My blog post on Life Lessons Lived yesterday got me thinking about what I would find most important to have, or rebuild should something ugly happen. By ugly, I’m talking about some type of major life-changing event:
- Meteor strike
- Major volcano explosion.
- Zombie apocalypse
I don’t think the zombie apocalypse is a real thing, but I do love watching The Walking Dead series on AMC. Not for the zombies (too realisticly gross), even though I love the special effects makeup jobs. We watch for the human nature aspect of it.
Thinking on that path, what would you find most important to have around when a major disaster hits? Much of the U.S. is still struggling from our last violent Mother Nature outbreaks. The things I find common in all of them are these:
- Clean water
- People to help with clean up
- People to help with rebuilding
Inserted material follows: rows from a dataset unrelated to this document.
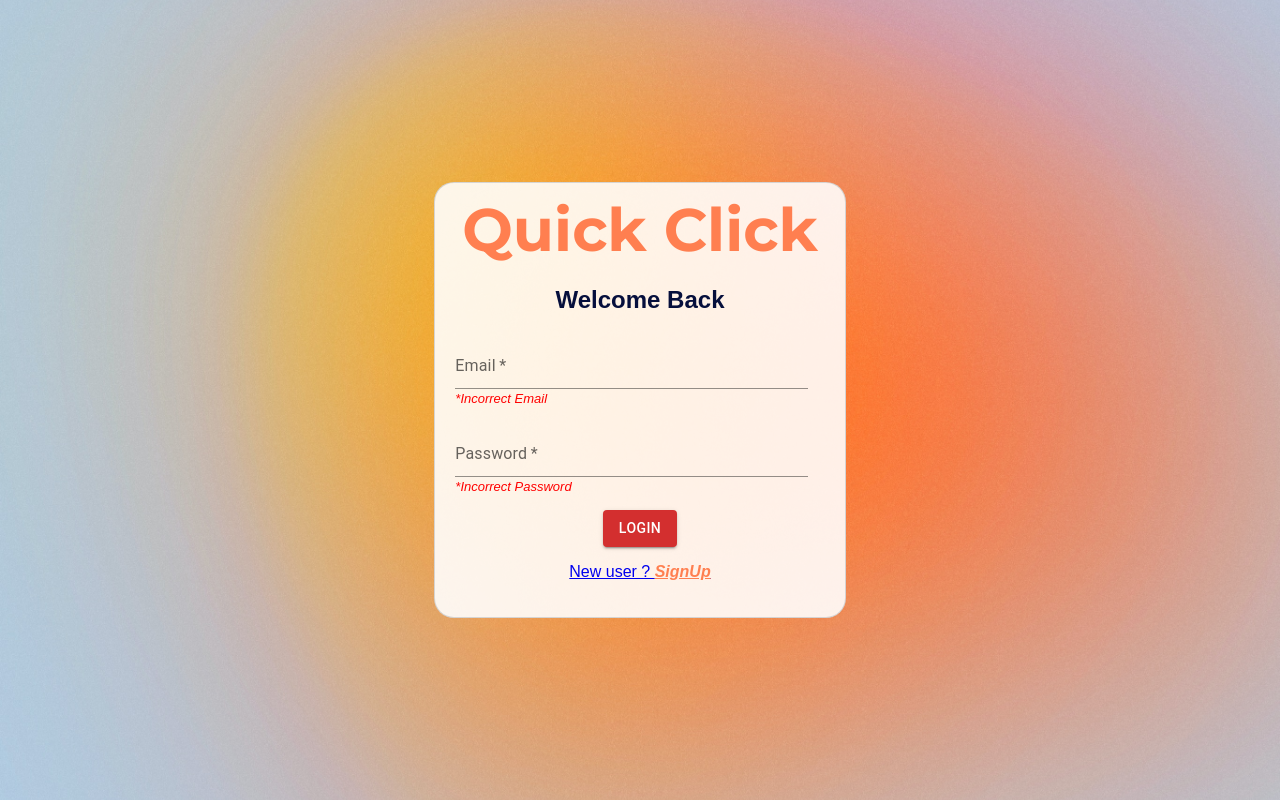
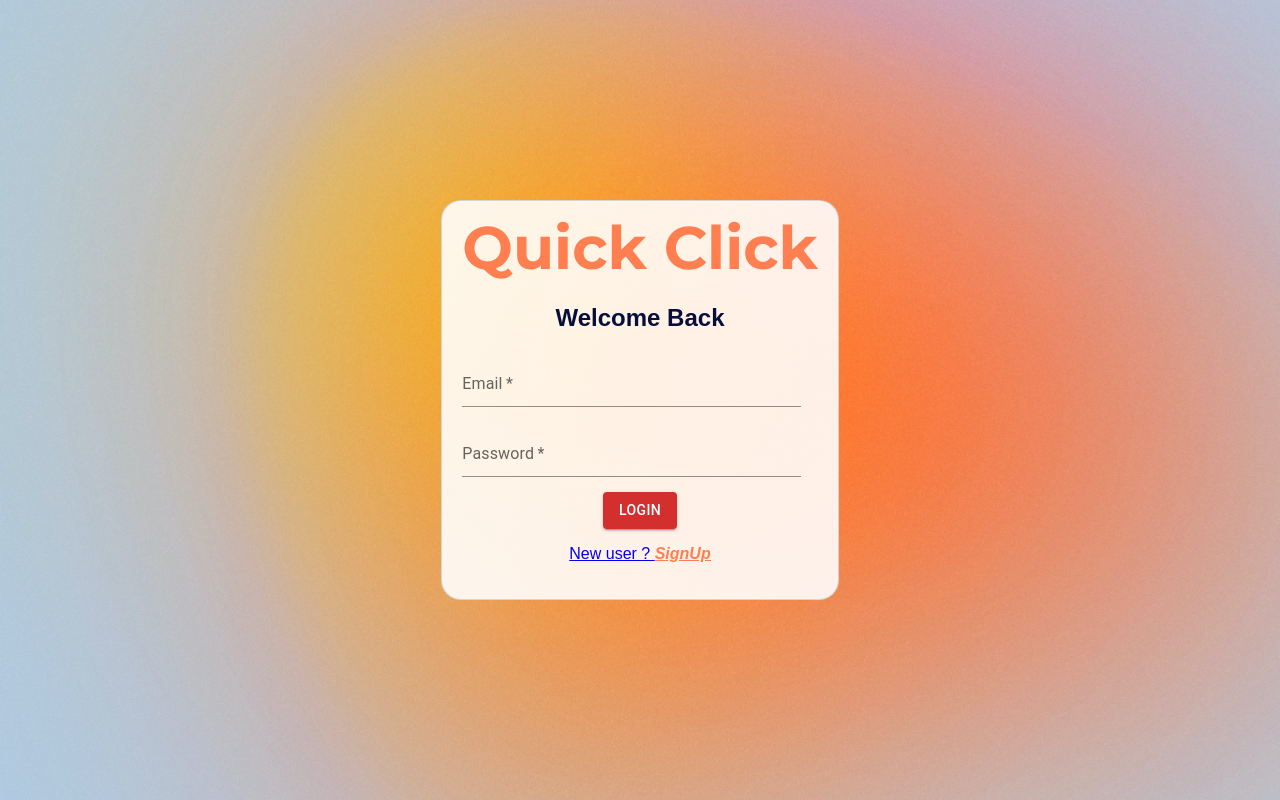
Before and after one commit to Rakibul-Islam-GitHub/quick-click-posting-webapp, a React (Create React App) app: page /login in a window 1280 px wide. Built offline with nearby package versions, Linux system fonts and the light colour scheme.

Commit message:
login functionality added

```diff
--- a/src/LoginPage.jsx
+++ b/src/LoginPage.jsx
@@ -1,30 +1,59 @@
-import React from "react";
+import React, { useContext, useEffect } from "react";
 import "./Register.css";
 import {Button, TextField} from "@mui/material";
-import { Link } from "react-router-dom";
+import { Link, useNavigate } from "react-router-dom";
+import { doLogin } from "./api-call/api";
+import { AuthContext } from "./context/AuthContext";
 const LoginPage = () => {
+  const { setUser,setAuthenticated , authenticated} = useContext(AuthContext)
+   const navigate= useNavigate()
+    const handleSubmit = (e) => {
+      e.preventDefault()
+      const email= e.target.email.value
+      const password= e.target.password.value
+      if (email==='' || password==='') {
+        alert('please fill up all fields!')
+        return
+      }
+      doLogin({email, password}, (res)=>{
+
+        if (res) {
+        localStorage.setItem("user", JSON.stringify(res));
+    setUser(res);
+    setAuthenticated(true)
+    navigate('/')
+
+        }else{alert('wrong email or password')}
+      })
+    }
+    useEffect(()=>{
+      if (authenticated) {
+        navigate('/')
+      }
+    },[authenticated, navigate])
+
   return (
 
     <div className="login-container">
       <div className="login-form">
         <div>
-          <h1 className="logoName">Quick Click</h1>
+          <h1 className="logoName"><Link to={'/'}>Quick Click</Link></h1>
           {/* <img className="logoImage" src={logoImage}/> */}
         <h2 className="welcomeBack">Welcome Back</h2>
         </div>
-        <form>
+        <form onSubmit={(e)=>handleSubmit(e)}>
+
           <div className="form-group">
-          <TextField  className="inputField" type="email" required id="standard-read-only-input"label="Email"variant="standard"/>
-            <span className="errorMessage">*Incorrect Email</span>
+          <TextField  className="inputField" type="email" name="email" required id="standard-read-only-input"label="Email"variant="standard"/>
           </div>
+
           <div className="form-group">
-          <TextField  className="inputField"required id="standard-password-input"label="Password" type="password"autoComplete="current-password"variant="standard"
-    />
-            <span className="errorMessage">*Incorrect Password</span>
+          <TextField  className="inputField"required name="password" label="Password" type="password"autoComplete="current-password"variant="standard"/>
+
           </div>
           {/* <button type="submit">Login</button> */}
-          <Link to={'/home'}>
-          <Button className="loginButton" color="error"  variant="contained">Login</Button></Link>
+
+          <Button className="loginButton" type="submit" variant="contained" color="error">Login</Button>
           </form>
           <Link to={'/register'}>
           <p className="newuser">New user ? <span className="signup">SignUp</span></p></Link>
--- a/src/api-call/api.js
+++ b/src/api-call/api.js
@@ -22,3 +22,22 @@ export const getComment = async(cb) => {
       })
       .catch((err) => console.log(err.message));
   };
+
+  export const doLogin = async (formdata, cb) => {
+
+  const res= await  fetch(`${API_URL}/api/user/login`, {
+        method: "POST",
+        body: JSON.stringify(formdata),
+        headers: {
+          'Content-type': 'application/json; charset=UTF-8',
+        }
+      })
+      if (res.status===200) {
+        const result=  await res.json()
+
+        return cb(result)
+      }else{
+        return cb(false)
+      }
+
+  };
```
- Good organizational skills.
We have ways on our farm to pull out clean water. If it is not real clean, we have splurged on the bottle filtering systems.
People may be in short supply if it all goes at once. So, we have opted for some outstanding friends and family. We would all pull together and help to clean up and rebuild. My other thought on that one is tiny houses. After the Texas mess, I have been looking up all sizes and types of tiny houses. Denver even showed their tiny house village set up specifically to help the homeless. We have enough space that if we could figure out water and sewer, we could do it here. At least it would house our buds until we get around to their individual spaces.
I am O.C.D. when it comes to organizing. I MUST HAVE MY DUCKS IN A ROW AT ALL TIMES! Yes, I am a bit nuts about this:
- My craft room is separated into different craft projects: card crafting sorted by holidays and seasons etc.
- My knitting is separated into the type of yarn:
- Thick or thin, solid or self-striping colors, and then by colors: reds, greens, etc.
- If it will only be used for Halloween or Christmas, it goes into different containers.
- Current projects I am working on (yes, project”S” – as I can never have just one going on. It is usually 4 or 5 at one time).
- My beading and jewelry making is in an area close to my knitting as some of my pieces are a combination of the two. All the beads are sorted by size, type, and/or color.
This goes on, but you get the picture. I have to know where all my stuff is or I go a bit nuts. My grandson has ADHD/Autism and also goes a bit nuts when he cannot find something. His room is a disaster, so I don’t go off on him, I Just remind him that if he put it back where he found it, he would now find it. Then I help him look.
All that just left me with food.
I started to wonder. If all the normal stuff was gone, how many people would, or could, grow their own food? How many people could kill a chicken? If you did kill it, would you know how to process it? Well, while I was researching all this I came across something from my childhood I had completely forgotten and was ashamed so.
Do you know who Paul Harvey was? Have you ever heard any of his The Rest Of The Story broadcasts? Mom used to listen to them faithfully. When we were home, we had the privilege of listening in along with her. The one that I came across while searching, for me, was one of his best:
If you have never heard, or heard of, Paul Harvey; please take a moment to click the above link and allow a few minutes of peace to enter your ears.
His voice is monumental.
The story is epic.
The moral is to be followed.
We have a neighbor who has a field that runs the side of the highway on your way to Denver from Nebraska on I76. I don’t remember exactly when he put up the sign, but I know it is still there today:
IF YOU ATE TODAY, THANK A FARMER.
Short, to the point, and true.
Just a few simple thoughts for the Thanksgiving month.
You can also check me out on: www.lifelessonslived.com for all the fun things I have learned in life.